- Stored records
**********

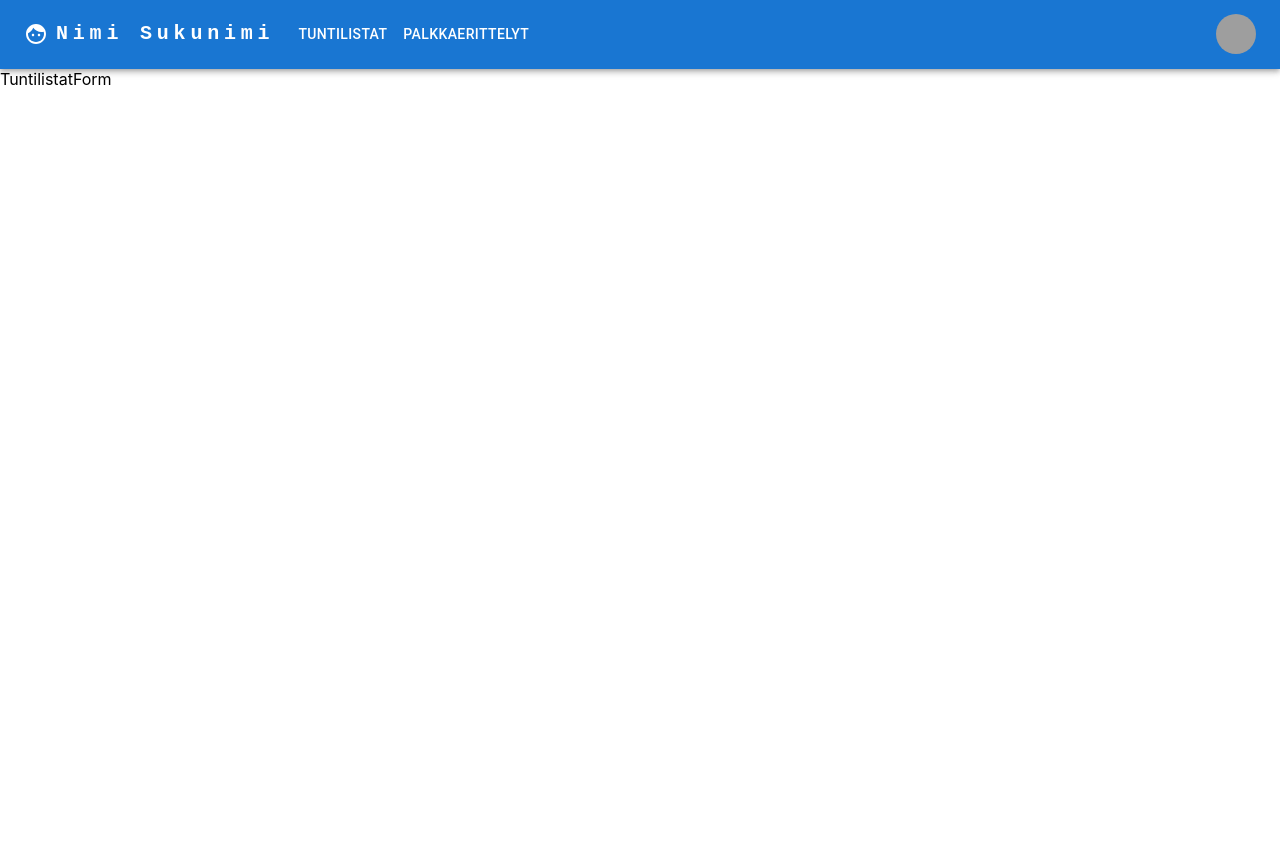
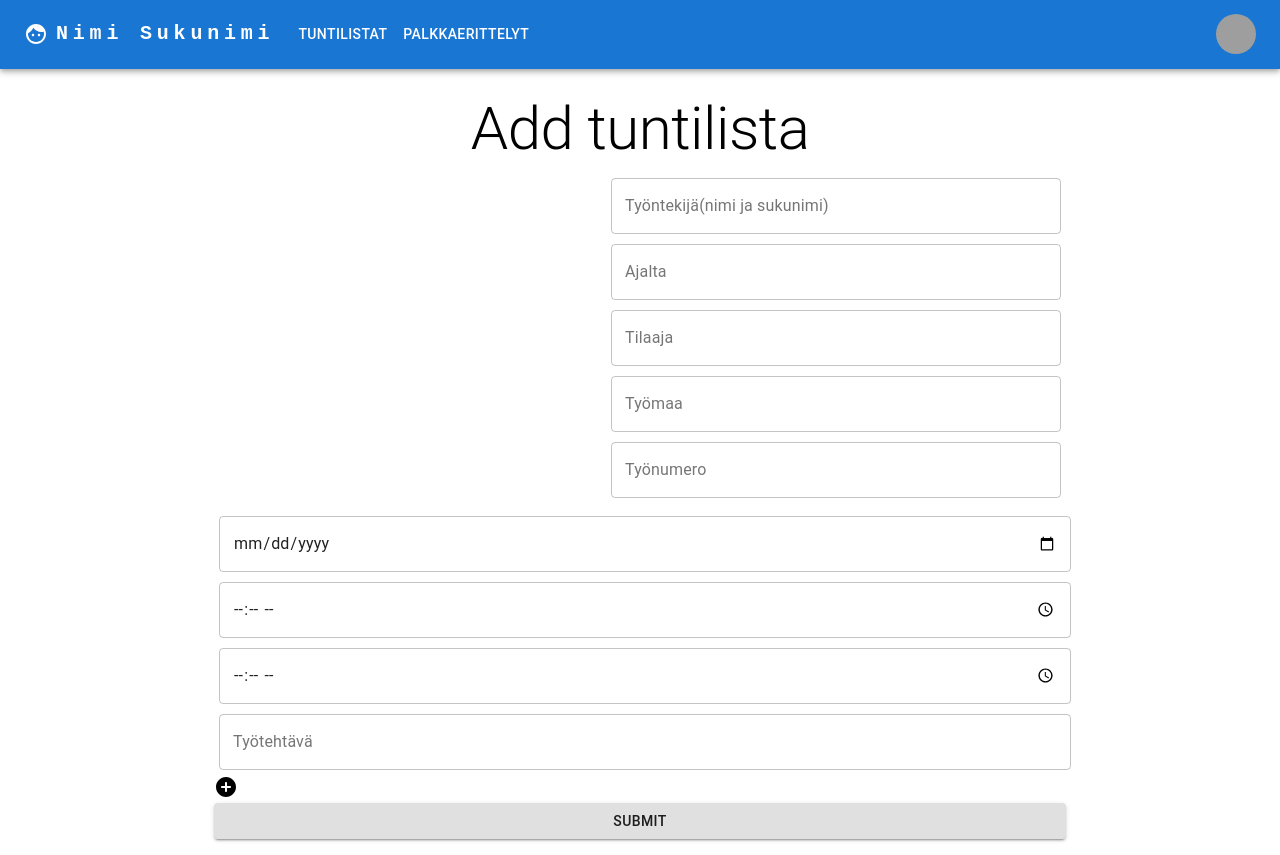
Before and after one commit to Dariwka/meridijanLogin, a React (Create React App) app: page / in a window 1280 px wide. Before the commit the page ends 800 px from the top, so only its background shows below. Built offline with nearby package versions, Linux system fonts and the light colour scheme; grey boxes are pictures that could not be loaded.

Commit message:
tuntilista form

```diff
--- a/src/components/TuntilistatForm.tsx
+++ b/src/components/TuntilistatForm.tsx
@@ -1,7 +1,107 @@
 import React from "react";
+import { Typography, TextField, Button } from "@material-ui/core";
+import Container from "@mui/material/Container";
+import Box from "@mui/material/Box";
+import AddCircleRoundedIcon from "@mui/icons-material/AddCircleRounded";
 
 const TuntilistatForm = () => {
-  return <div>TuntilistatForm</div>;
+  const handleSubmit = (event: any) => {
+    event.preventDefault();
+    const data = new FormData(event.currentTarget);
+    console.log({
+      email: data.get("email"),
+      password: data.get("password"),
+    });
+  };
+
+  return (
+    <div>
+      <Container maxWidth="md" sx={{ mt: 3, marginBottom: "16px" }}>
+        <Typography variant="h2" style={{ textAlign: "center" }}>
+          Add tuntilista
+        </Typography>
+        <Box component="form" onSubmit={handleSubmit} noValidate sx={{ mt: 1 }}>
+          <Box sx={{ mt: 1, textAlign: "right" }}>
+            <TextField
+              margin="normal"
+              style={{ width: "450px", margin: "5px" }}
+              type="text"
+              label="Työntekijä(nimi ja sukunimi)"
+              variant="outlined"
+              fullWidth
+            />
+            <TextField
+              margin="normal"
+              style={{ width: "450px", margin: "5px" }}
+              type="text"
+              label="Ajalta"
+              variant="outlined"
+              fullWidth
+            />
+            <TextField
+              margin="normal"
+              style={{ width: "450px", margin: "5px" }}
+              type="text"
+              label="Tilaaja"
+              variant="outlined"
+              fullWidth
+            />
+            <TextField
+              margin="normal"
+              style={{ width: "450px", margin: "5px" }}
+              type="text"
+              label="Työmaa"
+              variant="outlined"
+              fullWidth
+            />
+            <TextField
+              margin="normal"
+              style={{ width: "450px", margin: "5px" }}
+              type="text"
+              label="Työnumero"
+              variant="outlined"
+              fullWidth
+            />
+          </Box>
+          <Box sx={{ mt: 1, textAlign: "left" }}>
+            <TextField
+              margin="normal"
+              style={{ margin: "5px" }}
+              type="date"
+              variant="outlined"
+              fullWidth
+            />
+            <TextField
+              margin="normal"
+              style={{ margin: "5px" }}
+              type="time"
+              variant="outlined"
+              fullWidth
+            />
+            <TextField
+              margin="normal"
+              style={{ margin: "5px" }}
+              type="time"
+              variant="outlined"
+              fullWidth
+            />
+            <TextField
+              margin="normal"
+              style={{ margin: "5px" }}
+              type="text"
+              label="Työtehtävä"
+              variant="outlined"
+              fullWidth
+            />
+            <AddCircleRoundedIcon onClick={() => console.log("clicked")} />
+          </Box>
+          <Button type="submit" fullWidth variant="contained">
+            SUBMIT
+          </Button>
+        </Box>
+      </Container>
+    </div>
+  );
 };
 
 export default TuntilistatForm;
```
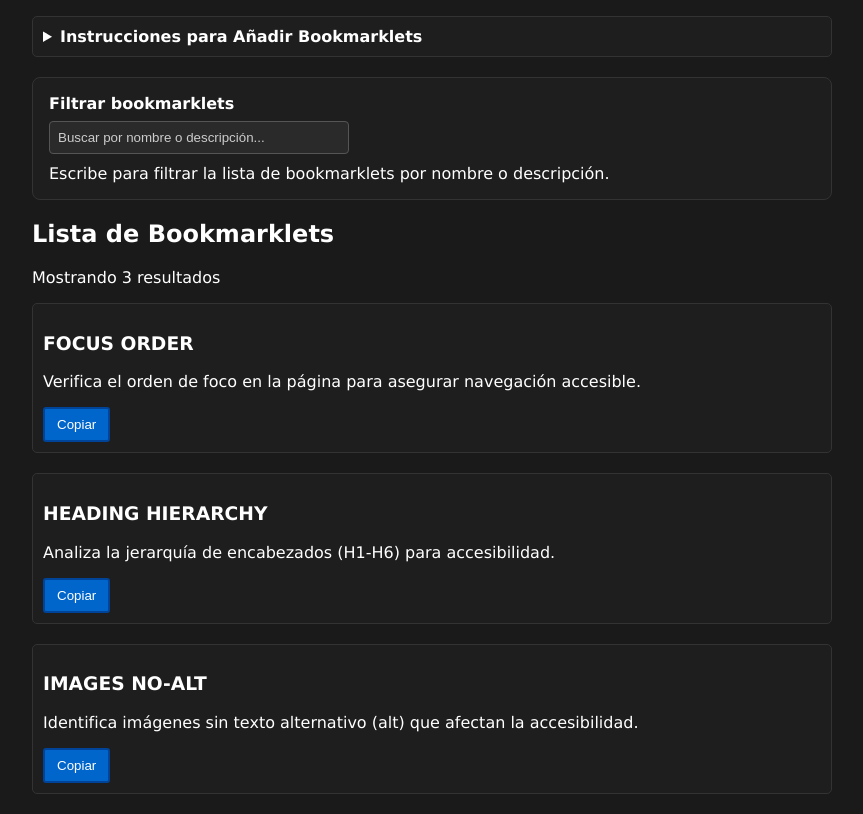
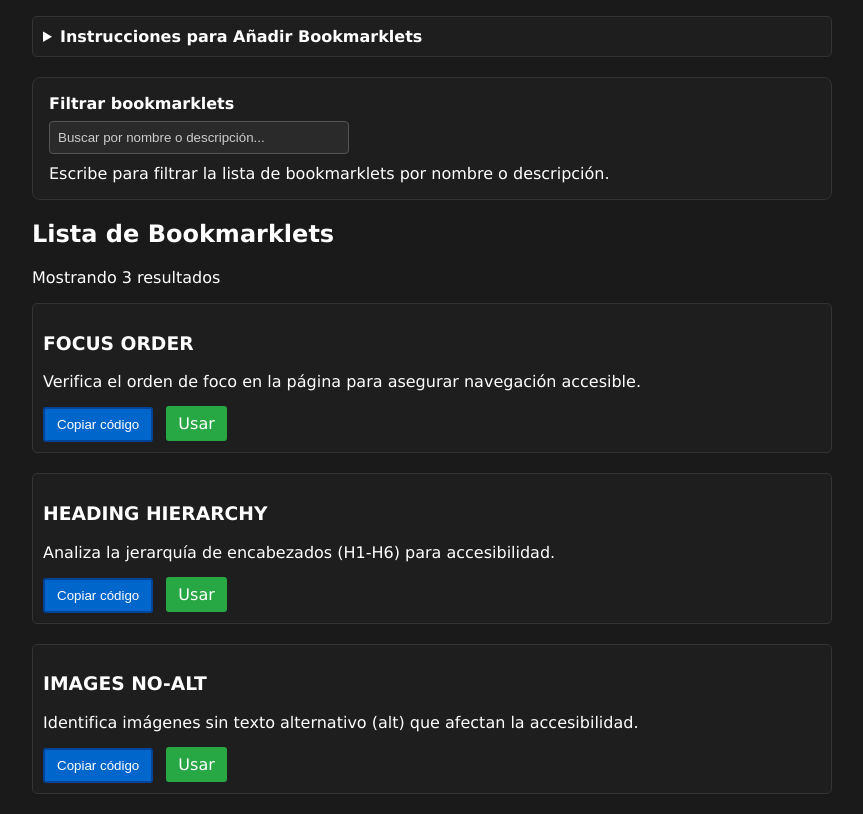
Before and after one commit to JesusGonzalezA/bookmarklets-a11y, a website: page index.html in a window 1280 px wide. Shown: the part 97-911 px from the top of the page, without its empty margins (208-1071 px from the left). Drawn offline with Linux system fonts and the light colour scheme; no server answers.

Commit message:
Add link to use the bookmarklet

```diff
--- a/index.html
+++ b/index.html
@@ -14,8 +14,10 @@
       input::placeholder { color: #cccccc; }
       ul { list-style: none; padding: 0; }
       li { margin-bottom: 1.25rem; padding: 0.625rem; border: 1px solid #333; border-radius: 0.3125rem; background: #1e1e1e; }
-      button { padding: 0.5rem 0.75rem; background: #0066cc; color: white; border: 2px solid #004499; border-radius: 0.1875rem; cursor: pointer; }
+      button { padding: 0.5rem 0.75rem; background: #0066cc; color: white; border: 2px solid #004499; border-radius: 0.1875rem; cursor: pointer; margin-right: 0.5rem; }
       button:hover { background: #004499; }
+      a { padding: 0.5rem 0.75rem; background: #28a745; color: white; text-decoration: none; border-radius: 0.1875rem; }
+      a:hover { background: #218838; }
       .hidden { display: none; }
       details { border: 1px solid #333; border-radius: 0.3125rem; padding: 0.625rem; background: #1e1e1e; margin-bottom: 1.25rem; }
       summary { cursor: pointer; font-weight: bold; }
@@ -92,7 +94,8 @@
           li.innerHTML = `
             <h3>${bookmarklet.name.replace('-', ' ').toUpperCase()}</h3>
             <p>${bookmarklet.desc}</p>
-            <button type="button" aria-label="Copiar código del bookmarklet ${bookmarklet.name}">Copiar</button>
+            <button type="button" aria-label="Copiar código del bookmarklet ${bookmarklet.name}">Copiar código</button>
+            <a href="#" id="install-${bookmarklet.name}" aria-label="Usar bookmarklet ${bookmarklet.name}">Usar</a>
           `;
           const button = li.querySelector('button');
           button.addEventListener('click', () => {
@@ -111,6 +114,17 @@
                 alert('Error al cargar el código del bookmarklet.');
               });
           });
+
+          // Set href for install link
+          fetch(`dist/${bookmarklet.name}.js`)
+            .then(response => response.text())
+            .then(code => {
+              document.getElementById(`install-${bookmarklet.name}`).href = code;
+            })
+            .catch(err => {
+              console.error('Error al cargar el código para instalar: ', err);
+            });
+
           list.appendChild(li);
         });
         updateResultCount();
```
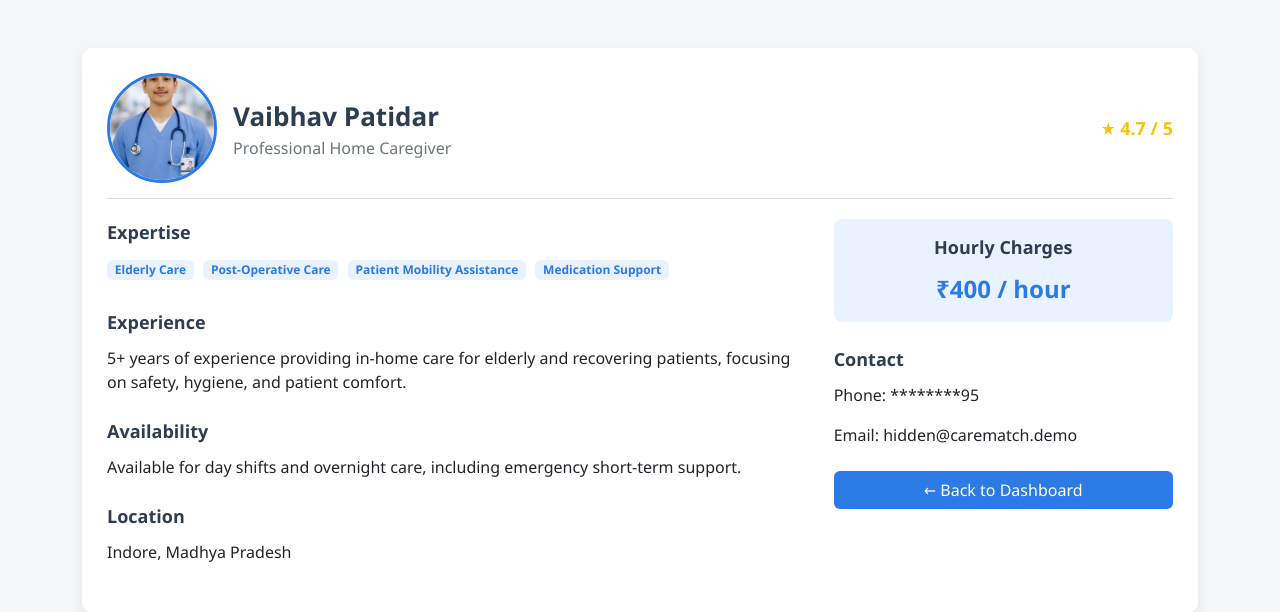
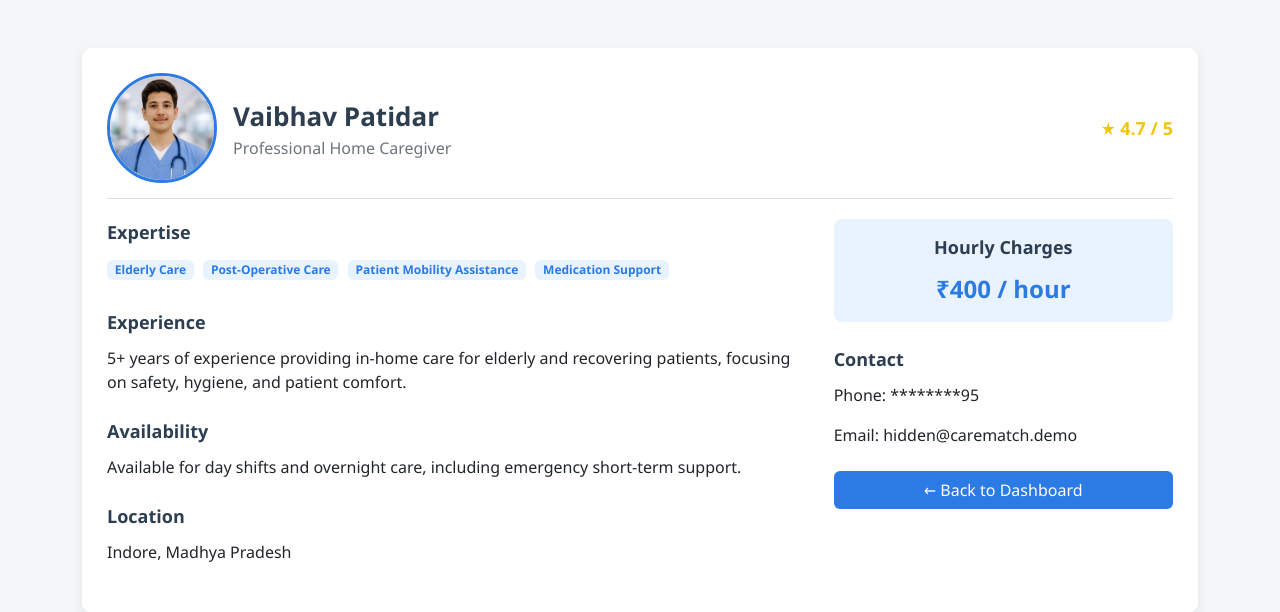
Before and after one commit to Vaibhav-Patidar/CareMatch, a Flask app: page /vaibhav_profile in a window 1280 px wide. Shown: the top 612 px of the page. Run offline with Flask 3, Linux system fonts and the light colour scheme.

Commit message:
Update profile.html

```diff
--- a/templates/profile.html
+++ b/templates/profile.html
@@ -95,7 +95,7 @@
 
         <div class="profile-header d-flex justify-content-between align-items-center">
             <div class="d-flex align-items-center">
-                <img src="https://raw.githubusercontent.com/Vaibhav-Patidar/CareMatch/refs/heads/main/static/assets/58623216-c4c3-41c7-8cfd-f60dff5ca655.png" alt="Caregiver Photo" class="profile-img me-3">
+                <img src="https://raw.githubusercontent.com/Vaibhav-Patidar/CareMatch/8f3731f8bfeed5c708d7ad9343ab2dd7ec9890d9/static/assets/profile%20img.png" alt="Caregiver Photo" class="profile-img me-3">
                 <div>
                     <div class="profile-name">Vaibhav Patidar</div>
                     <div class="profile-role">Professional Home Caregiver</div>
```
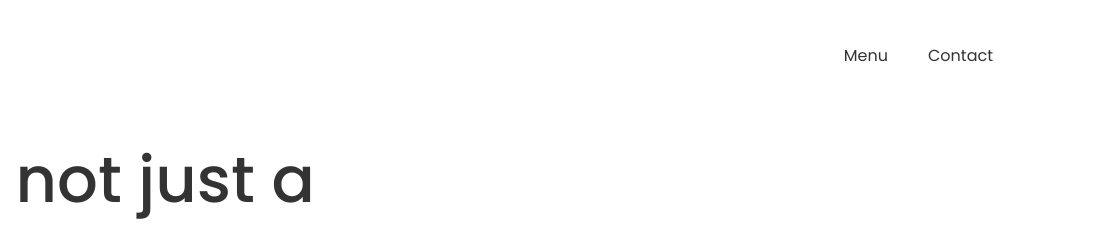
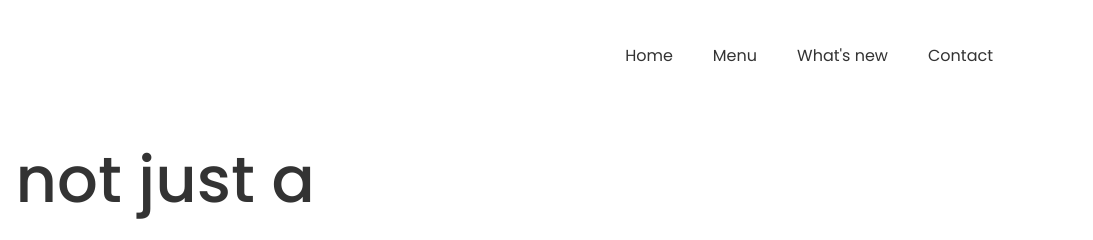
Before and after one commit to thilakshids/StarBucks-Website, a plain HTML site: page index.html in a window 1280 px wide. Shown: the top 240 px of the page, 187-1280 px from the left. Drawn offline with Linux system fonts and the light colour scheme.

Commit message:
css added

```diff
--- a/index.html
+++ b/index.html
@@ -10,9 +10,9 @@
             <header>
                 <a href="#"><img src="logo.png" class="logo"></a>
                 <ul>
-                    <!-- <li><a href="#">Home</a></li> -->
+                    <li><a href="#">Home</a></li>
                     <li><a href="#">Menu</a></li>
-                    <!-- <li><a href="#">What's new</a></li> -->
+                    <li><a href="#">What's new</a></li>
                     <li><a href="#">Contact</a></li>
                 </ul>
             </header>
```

**********

- Task requirements
Throughout the data above, report every line that contains the string "href".

- Task response
+            <a href="#" id="install-${bookmarklet.name}" aria-label="Usar bookmarklet ${bookmarklet.name}">Usar</a>
+          // Set href for install link
+              document.getElementById(`install-${bookmarklet.name}`).href = code;
                 <a href="#"><img src="logo.png" class="logo"></a>
-                    <!-- <li><a href="#">Home</a></li> -->
+                    <li><a href="#">Home</a></li>
                     <li><a href="#">Menu</a></li>
-                    <!-- <li><a href="#">What's new</a></li> -->
+                    <li><a href="#">What's new</a></li>
                     <li><a href="#">Contact</a></li>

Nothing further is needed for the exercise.